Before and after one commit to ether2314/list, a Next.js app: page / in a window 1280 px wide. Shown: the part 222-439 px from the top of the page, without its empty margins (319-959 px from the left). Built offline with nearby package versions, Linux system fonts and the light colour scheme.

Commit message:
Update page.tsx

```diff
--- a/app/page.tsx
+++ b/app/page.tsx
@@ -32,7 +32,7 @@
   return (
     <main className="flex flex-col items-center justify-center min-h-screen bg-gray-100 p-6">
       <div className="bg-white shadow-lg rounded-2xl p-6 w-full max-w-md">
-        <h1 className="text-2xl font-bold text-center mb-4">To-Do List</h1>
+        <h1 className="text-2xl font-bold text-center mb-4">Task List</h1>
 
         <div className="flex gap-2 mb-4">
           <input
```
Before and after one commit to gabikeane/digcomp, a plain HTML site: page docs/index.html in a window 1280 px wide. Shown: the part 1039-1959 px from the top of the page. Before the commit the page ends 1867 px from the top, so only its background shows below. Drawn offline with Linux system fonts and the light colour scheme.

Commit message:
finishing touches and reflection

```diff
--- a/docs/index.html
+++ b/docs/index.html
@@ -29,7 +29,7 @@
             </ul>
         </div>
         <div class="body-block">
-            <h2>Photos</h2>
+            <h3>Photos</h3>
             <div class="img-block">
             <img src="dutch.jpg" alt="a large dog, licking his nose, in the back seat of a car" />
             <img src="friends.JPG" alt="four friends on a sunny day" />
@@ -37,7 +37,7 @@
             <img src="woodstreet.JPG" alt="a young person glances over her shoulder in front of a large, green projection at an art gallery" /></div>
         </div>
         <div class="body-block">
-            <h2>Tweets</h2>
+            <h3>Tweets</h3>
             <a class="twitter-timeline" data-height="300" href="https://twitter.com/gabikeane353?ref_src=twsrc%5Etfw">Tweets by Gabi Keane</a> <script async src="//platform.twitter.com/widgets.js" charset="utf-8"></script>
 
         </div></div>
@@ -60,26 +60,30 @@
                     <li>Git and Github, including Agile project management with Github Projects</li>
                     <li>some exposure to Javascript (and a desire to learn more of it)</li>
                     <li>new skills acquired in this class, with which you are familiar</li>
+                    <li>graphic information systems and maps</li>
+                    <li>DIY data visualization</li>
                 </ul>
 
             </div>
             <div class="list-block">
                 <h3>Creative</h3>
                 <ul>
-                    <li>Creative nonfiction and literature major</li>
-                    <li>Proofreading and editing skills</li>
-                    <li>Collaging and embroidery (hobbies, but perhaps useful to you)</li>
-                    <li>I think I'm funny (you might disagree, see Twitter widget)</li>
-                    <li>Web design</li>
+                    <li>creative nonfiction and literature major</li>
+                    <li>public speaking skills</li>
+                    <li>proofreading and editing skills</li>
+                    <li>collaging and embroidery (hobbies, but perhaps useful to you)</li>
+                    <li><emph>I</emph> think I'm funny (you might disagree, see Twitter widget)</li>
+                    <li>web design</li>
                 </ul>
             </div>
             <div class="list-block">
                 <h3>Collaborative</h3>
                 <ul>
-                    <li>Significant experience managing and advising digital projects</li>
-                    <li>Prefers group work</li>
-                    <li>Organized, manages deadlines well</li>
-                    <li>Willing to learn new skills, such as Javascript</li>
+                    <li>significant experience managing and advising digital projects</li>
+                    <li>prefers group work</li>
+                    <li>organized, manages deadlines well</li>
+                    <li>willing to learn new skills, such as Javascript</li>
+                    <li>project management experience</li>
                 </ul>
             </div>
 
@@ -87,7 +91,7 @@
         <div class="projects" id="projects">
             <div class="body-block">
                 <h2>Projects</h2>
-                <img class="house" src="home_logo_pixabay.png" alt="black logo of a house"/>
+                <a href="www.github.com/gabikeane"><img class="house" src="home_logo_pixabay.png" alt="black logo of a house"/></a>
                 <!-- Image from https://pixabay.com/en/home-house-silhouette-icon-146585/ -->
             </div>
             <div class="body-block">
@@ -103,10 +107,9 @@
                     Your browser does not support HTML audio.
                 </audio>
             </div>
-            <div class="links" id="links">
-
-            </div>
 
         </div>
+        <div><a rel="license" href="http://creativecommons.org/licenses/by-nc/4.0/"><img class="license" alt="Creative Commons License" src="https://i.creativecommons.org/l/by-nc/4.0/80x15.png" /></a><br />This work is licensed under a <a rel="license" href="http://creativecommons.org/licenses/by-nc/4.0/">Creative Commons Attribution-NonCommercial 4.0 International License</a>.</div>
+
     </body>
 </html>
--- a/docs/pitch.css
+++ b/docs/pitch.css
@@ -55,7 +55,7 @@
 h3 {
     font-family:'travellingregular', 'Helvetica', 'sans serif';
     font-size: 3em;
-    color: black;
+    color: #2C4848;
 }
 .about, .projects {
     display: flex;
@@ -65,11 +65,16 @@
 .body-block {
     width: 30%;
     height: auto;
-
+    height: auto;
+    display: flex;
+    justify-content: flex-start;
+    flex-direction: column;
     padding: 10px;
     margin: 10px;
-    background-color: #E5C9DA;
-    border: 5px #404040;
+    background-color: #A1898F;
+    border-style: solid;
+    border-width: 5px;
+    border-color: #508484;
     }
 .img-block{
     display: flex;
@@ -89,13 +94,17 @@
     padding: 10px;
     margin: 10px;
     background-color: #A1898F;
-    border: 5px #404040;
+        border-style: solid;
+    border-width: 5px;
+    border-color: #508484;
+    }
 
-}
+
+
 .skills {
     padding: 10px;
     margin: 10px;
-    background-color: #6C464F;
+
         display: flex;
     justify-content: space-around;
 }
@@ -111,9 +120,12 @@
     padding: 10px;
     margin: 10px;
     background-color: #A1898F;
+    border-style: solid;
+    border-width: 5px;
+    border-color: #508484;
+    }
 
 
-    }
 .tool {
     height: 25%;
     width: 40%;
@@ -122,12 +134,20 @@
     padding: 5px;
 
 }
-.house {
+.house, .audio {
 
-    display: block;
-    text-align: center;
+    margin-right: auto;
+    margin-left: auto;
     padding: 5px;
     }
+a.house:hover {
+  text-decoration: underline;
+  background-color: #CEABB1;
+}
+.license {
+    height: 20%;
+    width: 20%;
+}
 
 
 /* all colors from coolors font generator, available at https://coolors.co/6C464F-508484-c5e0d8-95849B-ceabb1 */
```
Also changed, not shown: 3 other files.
---
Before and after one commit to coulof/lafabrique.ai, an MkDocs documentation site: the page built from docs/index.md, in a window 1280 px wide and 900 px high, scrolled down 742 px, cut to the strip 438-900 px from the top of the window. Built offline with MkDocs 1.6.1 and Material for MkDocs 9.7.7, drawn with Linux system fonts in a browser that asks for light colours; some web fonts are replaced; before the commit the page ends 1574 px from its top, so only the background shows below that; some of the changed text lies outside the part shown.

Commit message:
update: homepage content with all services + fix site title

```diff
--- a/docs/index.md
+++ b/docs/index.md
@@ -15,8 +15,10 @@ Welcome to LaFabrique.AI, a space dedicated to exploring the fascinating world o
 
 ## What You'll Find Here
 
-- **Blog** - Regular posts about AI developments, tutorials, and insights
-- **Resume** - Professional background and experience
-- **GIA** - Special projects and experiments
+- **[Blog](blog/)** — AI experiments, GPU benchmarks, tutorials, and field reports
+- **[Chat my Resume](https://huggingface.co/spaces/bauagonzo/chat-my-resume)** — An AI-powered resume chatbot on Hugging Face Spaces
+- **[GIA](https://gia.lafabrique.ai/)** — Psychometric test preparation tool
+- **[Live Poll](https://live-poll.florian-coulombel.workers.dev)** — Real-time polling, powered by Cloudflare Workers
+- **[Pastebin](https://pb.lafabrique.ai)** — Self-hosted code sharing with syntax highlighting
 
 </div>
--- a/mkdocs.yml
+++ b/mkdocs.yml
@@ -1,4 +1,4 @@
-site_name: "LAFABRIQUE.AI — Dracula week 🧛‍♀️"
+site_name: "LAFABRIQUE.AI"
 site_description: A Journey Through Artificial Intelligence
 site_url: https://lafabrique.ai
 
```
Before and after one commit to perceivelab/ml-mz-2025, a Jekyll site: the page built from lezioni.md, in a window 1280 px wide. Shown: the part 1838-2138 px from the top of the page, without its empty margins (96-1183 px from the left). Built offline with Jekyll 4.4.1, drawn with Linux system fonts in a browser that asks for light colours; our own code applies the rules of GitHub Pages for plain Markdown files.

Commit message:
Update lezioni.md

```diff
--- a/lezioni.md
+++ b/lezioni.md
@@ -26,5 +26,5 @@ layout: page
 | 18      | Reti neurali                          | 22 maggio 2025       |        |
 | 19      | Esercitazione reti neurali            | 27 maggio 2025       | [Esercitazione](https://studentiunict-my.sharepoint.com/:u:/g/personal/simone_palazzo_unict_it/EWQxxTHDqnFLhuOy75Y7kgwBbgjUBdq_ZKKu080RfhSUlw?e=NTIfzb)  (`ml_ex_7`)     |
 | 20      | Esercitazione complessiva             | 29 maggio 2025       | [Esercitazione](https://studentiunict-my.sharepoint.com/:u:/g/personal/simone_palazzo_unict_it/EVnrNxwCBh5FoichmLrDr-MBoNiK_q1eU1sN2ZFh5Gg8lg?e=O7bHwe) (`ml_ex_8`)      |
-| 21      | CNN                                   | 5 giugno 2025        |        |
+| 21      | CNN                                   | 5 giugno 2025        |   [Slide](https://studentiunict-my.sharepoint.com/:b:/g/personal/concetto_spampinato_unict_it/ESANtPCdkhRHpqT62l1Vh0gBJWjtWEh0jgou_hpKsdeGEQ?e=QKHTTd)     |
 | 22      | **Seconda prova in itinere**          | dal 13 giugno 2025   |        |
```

• _WHAT THE TASK REQUIRES_
In the data above, which lines include "maggio"? Return those lines.

• _SOLUTION FOR THIS PROBLEM_
 | 18      | Reti neurali                          | 22 maggio 2025       |        |
 | 19      | Esercitazione reti neurali            | 27 maggio 2025       | [Esercitazione](https://studentiunict-my.sharepoint.com/:u:/g/personal/simone_palazzo_unict_it/EWQxxTHDqnFLhuOy75Y7kgwBbgjUBdq_ZKKu080RfhSUlw?e=NTIfzb)  (`ml_ex_7`)     |
 | 20      | Esercitazione complessiva             | 29 maggio 2025       | [Esercitazione](https://studentiunict-my.sharepoint.com/:u:/g/personal/simone_palazzo_unict_it/EVnrNxwCBh5FoichmLrDr-MBoNiK_q1eU1sN2ZFh5Gg8lg?e=O7bHwe) (`ml_ex_8`)      |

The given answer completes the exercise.